Assignment –
Your copy should match the entries exactly, with no images carried over.

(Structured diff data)
-------
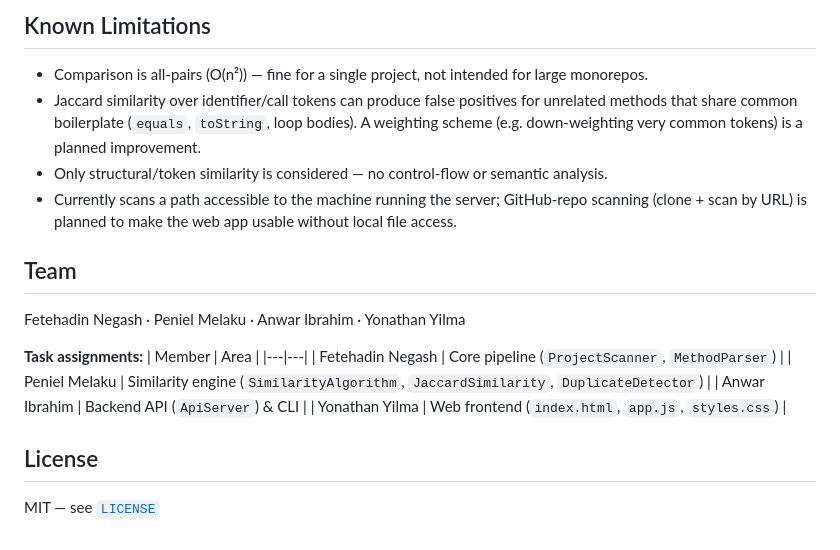
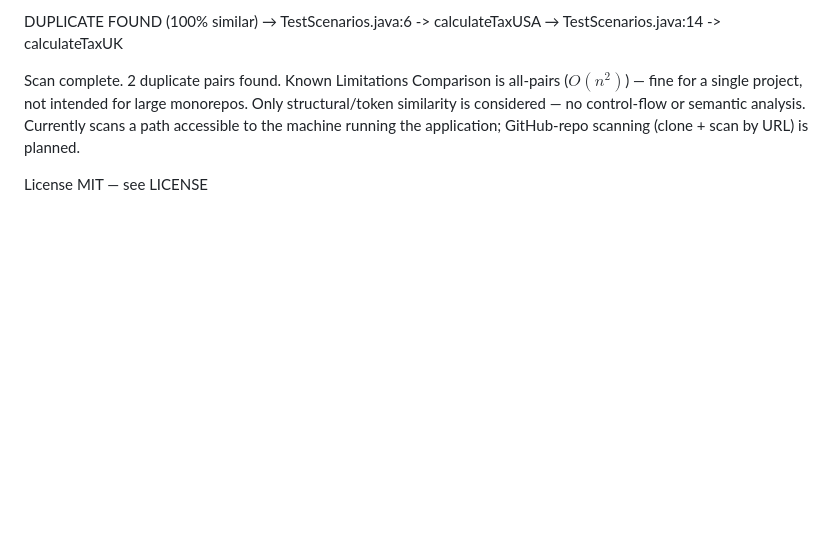
Before and after one commit to fetehadin/smart-duplicate-detector, a Markdown page: README.md, the part around one of its changes. Rendered like a GitHub page; blank space fills up the shorter version.

```diff
--- a/README.md
+++ b/README.md
@@ -73,21 +52,13 @@ Scan complete. 1 duplicate pair found.
 
-## Known Limitations
-- Comparison is all-pairs (O(n²)) — fine for a single project, not intended for large monorepos.
-- Jaccard similarity over identifier/call tokens can produce false positives for unrelated methods that share common boilerplate (`equals`, `toString`, loop bodies). A weighting scheme (e.g. down-weighting very common tokens) is a planned improvement.
-- Only structural/token similarity is considered — no control-flow or semantic analysis.
-- Currently scans a path accessible to the machine running the server; GitHub-repo scanning (clone + scan by URL) is planned to make the web app usable without local file access.
+DUPLICATE FOUND (100% similar)
+ → TestScenarios.java:6 -> calculateTaxUSA
+ → TestScenarios.java:14 -> calculateTaxUK
 
-## Team
-Fetehadin Negash · Peniel Melaku · Anwar Ibrahim · Yonathan Yilma
+Scan complete. 2 duplicate pairs found.
+Known Limitations
+Comparison is all-pairs ($O(n^2)$) — fine for a single project, not intended for large monorepos.
+Only structural/token similarity is considered — no control-flow or semantic analysis.
+Currently scans a path accessible to the machine running the application; GitHub-repo scanning (clone + scan by URL) is planned.
 
-**Task assignments:**
-| Member | Area |
-|---|---|
-| Fetehadin Negash | Core pipeline (`ProjectScanner`, `MethodParser`) |
-| Peniel Melaku | Similarity engine (`SimilarityAlgorithm`, `JaccardSimilarity`, `DuplicateDetector`) |
-| Anwar Ibrahim | Backend API (`ApiServer`) & CLI |
-| Yonathan Yilma | Web frontend (`index.html`, `app.js`, `styles.css`) |
-
-
-## License
-MIT — see [`LICENSE`](LICENSE)
+License
+MIT — see LICENSE
```
Also changed, not shown: other parts of README.md (+37 -58 lines).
-------
Task solution –
Before and after one commit to fetehadin/smart-duplicate-detector, a Markdown page: README.md, the part around one of its changes. Rendered like a GitHub page; blank space fills up the shorter version.

```diff
--- a/README.md
+++ b/README.md
@@ -73,21 +52,13 @@ Scan complete. 1 duplicate pair found.
 
-## Known Limitations
-- Comparison is all-pairs (O(n²)) — fine for a single project, not intended for large monorepos.
-- Jaccard similarity over identifier/call tokens can produce false positives for unrelated methods that share common boilerplate (`equals`, `toString`, loop bodies). A weighting scheme (e.g. down-weighting very common tokens) is a planned improvement.
-- Only structural/token similarity is considered — no control-flow or semantic analysis.
-- Currently scans a path accessible to the machine running the server; GitHub-repo scanning (clone + scan by URL) is planned to make the web app usable without local file access.
+DUPLICATE FOUND (100% similar)
+ → TestScenarios.java:6 -> calculateTaxUSA
+ → TestScenarios.java:14 -> calculateTaxUK
 
-## Team
-Fetehadin Negash · Peniel Melaku · Anwar Ibrahim · Yonathan Yilma
+Scan complete. 2 duplicate pairs found.
+Known Limitations
+Comparison is all-pairs ($O(n^2)$) — fine for a single project, not intended for large monorepos.
+Only structural/token similarity is considered — no control-flow or semantic analysis.
+Currently scans a path accessible to the machine running the application; GitHub-repo scanning (clone + scan by URL) is planned.
 
-**Task assignments:**
-| Member | Area |
-|---|---|
-| Fetehadin Negash | Core pipeline (`ProjectScanner`, `MethodParser`) |
-| Peniel Melaku | Similarity engine (`SimilarityAlgorithm`, `JaccardSimilarity`, `DuplicateDetector`) |
-| Anwar Ibrahim | Backend API (`ApiServer`) & CLI |
-| Yonathan Yilma | Web frontend (`index.html`, `app.js`, `styles.css`) |
-
-
-## License
-MIT — see [`LICENSE`](LICENSE)
+License
+MIT — see LICENSE
```
Also changed, not shown: other parts of README.md (+37 -58 lines).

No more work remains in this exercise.